Ill tell you when youre older
Placeholder Image

Parenthood comes with a unique set of challenges. Are you teaching your children the right things? Are they getting the right foods, the right education? Are they involved in the right extracurricular activities? Are you scarring them for life?

But children are resilient people. They seem to go with the ebb and flow of life much easier than adults. Some of the things we worry about, they don't even notice.

And children are naturally inquisitive little people. Once they get their words down, the questions never cease.

"Why" is the most frequently asked and the easiest to answer: Because.

But as they grow, the questions get a little more involved, a little too deep and present challenges of their own.

Especially when it's a 7-year-old asking anything in the remote vicinity of the birds and the bees.

Who knew that a tiny little three letter word could invoke such horror. But it did.

"Mama, what's - " and then out of his perfect little angelic mouth that word came falling out so nonchalantly. Like he was asking for a glass of milk.

"Go ask your father," was my reply.

I hoped beyond hope my husband would not tell him anything explicit.

Seconds later, Cole re-appeared in front of me. "He said to ask you."

Leave it to my husband to pass the buck.

"Oh no, this is not my area. This falls under father-son conversations."

I sent my child back to his father.
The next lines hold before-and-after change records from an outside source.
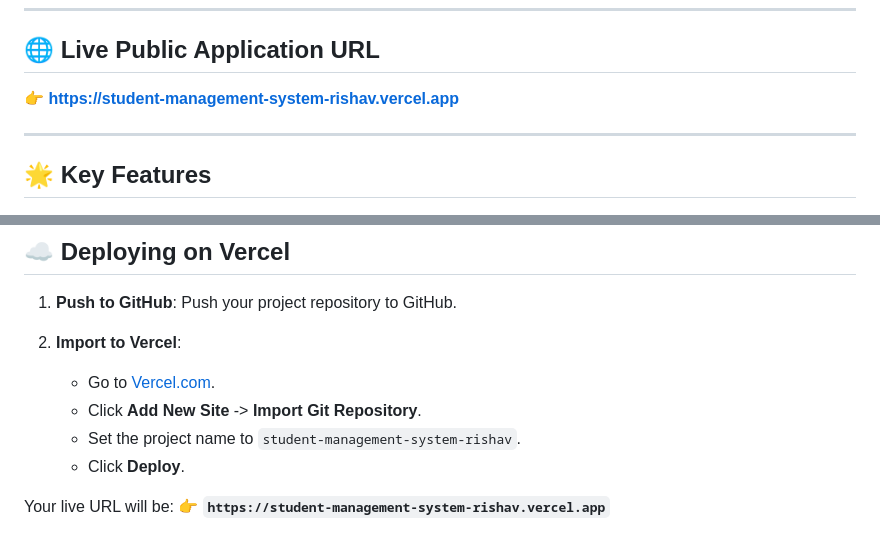
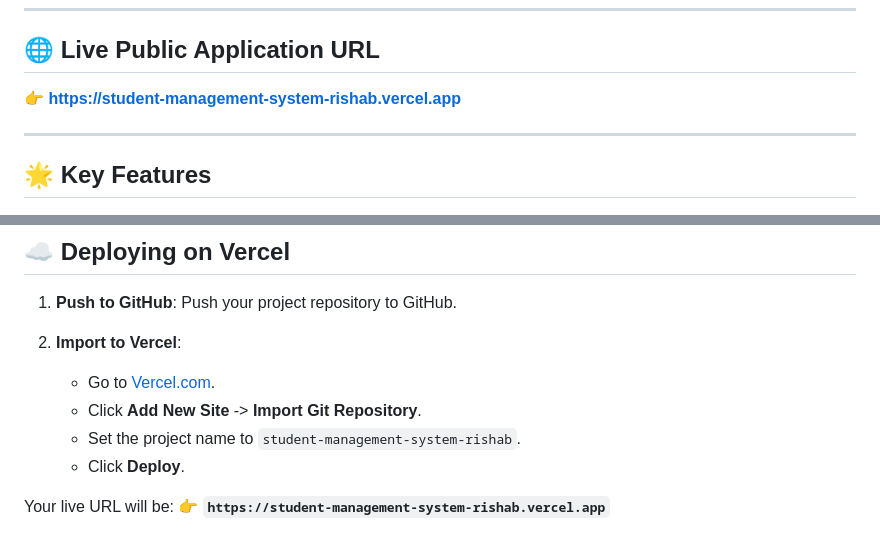
Before and after one commit to rishavshandeliya08/student-management-system, a Markdown page: README.md, 2 parts joined by grey strips. Rendered like a GitHub page.

Commit message:
Update public URL spelling to student-management-system-rishab.vercel.app

```diff
--- a/README.md
+++ b/README.md
@@ -6,7 +6,7 @@ A beginner-friendly, clean, and responsive **Student Management System** built w
 
 ## 🌐 Live Public Application URL
 
-👉 **[https://student-management-system-rishav.vercel.app](https://student-management-system-rishav.vercel.app)**
+👉 **[https://student-management-system-rishab.vercel.app](https://student-management-system-rishab.vercel.app)**
 
 ---
 
@@ -109,8 +109,8 @@ student-management/
 2. **Import to Vercel**:
    - Go to [Vercel.com](https://vercel.com).
    - Click **Add New Site** -> **Import Git Repository**.
-   - Set the project name to `student-management-system-rishav`.
+   - Set the project name to `student-management-system-rishab`.
    - Click **Deploy**.
 
 Your live URL will be:
-👉 **`https://student-management-system-rishav.vercel.app`**
+👉 **`https://student-management-system-rishab.vercel.app`**
```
With Ninja like speed, he returned.

"Daddy said to ask you again. And if you didn't tell me, for me to quit asking about it."

"I'm not going to tell you. I don't even know why you are asking about it. Especially now. Where have you heard about this?"
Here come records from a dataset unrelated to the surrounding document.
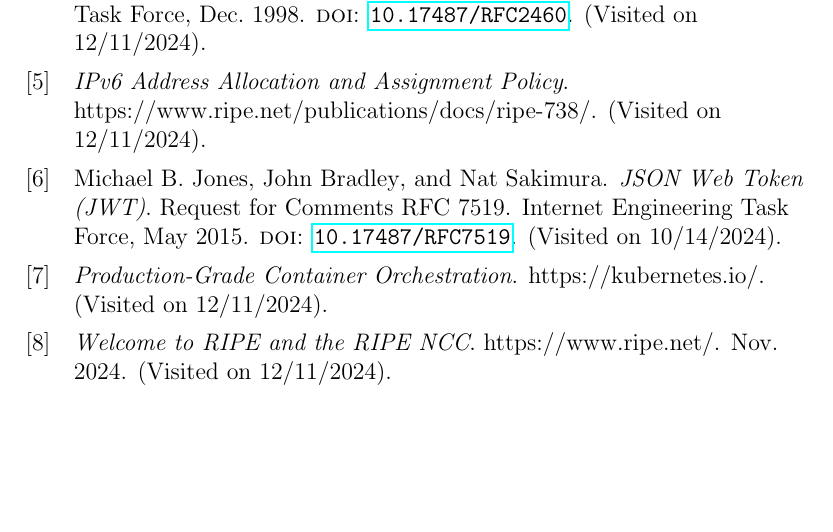
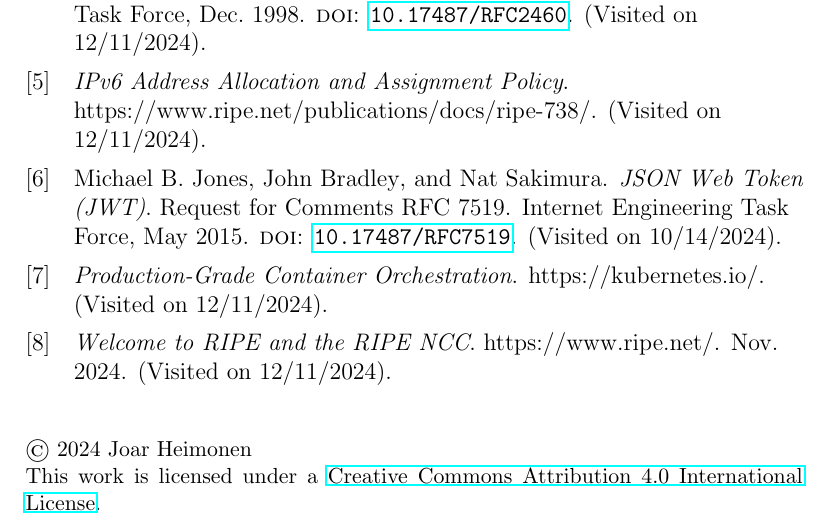
Before and after one commit to Slenderman00/peak-report, a LaTeX paper (Report.tex): part of page 9 of 9, cut so that both start at the same text, the shorter picture padded with empty space. Compiled offline with pdfLaTeX.

Commit message:
Feat: referencing license

```diff
--- a/Report.tex
+++ b/Report.tex
@@ -43,6 +43,13 @@
     the Distributed System of the Future
 }
 \date{\today}
+
+\newcommand{\license}{
+    \vspace{1em}
+    \noindent\small{© 2024 Joar Heimonen\\
+    This work is licensed under a \href{https://creativecommons.org/licenses/by/4.0/}{Creative Commons Attribution 4.0 International License}.}
+    \vspace{1em}
+}
 
 \begin{document}
 \maketitle
```
Also changed, not shown: Report.pdf, Report.tex (4 more changed lines), 5 other files.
Cole's eyes crinkled in thought.

"I am not sure, but I have heard it around. So I wanted to know what it was. Why won't you tell me?"


"When will you tell me?"


Fifteen minutes went by.

"Is it later yet?" he asked, reappearing at my elbow.


"When's later then?"

"When you're older."

I don't remember wanting to know anything about this subject when I was younger.

I do recall Mama asking me one evening when I was around 12, her Virginia Slim 120 poised by her head and the look of fierce determination in her eye that told me she meant business.

"Do you know what (she said that word!) is?" she asked.

I nodded. I had been watching soap operas over the summer with my grandfather.

"Well. Don't do it."

That was our talk.

I hoped that would be how my talk with my child would go. But no.

Cole is more inquisitive than I was. He asked again the other day.

"Mama, when are you going to tell me what ..." I interrupted him before he could say it. I am really going to have to either become more stoic or invest in some Depends.

"When you're older, Cole. Much, much older."

"Like how much older?" he asked.

"When you are 30, OK? The same day you can get your driver's license."

Cole eyed me suspiciously, still not sure if he believed my little white lie of having to wait til 30 to drive.

"I'm going to hold you to that," he warned.

Seven year olds can be terrifying when they are sniffing out a parental fib.

"Where's your homework?" I asked, hoping to distract him.

My child sighed and brought his book bag to me, all bedecked with Optimus Prime and Bumblebee, but yet he was asking questions far more mature than he could understand or needed to know.

"How did you do on your spelling test?" I asked, opening the folder.

Another sigh, this time deeper.

"I'll tell you when you're older."

Sudie Crouch is an award-winning humor columnist and certified life coach. She lives in the north Georgia mountains with her family and four insane, but fairly well behaved dogs.